▶ _Task prompt_
Records follow. Copy every line with "data".

(Itemized modification records)

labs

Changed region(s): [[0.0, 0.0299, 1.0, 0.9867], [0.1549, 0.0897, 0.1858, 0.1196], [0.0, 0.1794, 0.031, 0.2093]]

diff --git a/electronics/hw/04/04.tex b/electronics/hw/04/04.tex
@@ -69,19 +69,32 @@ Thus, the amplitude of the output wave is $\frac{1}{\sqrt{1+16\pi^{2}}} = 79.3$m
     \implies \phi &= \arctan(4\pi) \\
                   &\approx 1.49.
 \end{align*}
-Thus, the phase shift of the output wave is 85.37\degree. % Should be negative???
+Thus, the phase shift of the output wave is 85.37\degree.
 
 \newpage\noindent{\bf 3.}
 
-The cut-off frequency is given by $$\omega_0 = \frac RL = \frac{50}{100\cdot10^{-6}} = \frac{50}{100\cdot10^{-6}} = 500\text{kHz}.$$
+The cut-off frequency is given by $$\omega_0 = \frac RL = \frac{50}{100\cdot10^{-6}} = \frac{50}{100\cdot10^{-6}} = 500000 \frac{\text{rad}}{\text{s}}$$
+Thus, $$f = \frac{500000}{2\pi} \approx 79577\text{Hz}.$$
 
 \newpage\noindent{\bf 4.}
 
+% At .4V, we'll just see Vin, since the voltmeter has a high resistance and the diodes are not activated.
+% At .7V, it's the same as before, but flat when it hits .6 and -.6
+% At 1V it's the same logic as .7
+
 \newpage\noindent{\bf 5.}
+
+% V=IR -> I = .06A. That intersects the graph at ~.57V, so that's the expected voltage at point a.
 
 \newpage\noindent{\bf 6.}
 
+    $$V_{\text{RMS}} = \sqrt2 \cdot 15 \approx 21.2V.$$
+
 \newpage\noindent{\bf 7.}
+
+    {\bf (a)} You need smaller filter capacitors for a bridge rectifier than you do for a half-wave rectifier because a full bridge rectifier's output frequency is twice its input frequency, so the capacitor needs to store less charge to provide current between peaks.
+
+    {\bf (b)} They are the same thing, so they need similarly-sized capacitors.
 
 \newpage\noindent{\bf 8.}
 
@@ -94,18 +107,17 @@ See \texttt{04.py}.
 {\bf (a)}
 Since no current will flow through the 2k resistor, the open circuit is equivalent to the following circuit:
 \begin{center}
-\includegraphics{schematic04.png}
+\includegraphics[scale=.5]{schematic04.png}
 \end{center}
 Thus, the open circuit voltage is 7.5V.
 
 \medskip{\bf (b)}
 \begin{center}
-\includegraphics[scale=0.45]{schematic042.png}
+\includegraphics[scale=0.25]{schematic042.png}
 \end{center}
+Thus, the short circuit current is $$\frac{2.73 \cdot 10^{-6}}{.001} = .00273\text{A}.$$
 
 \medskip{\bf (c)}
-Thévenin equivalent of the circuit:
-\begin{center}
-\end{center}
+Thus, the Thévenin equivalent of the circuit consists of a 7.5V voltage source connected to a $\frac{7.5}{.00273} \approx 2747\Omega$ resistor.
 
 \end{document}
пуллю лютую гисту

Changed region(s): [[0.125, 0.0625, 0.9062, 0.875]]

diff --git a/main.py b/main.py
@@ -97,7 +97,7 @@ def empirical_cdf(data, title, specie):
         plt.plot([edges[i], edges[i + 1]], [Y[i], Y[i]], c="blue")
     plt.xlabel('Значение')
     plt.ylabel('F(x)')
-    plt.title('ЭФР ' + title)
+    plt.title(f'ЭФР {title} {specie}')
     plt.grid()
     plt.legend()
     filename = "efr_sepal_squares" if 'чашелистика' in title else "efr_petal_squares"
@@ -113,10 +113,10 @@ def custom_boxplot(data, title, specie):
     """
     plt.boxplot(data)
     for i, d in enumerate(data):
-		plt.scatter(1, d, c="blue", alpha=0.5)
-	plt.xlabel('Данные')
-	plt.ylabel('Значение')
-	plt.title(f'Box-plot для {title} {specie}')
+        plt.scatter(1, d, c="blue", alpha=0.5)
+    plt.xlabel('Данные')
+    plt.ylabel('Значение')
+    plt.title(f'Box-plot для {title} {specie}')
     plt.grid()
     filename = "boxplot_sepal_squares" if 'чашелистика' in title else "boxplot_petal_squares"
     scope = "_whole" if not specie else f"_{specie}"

▶ _Exercise result_
@@ -97,7 +97,7 @@ def empirical_cdf(data, title, specie):
@@ -113,10 +113,10 @@ def custom_boxplot(data, title, specie):
     plt.boxplot(data)
     for i, d in enumerate(data):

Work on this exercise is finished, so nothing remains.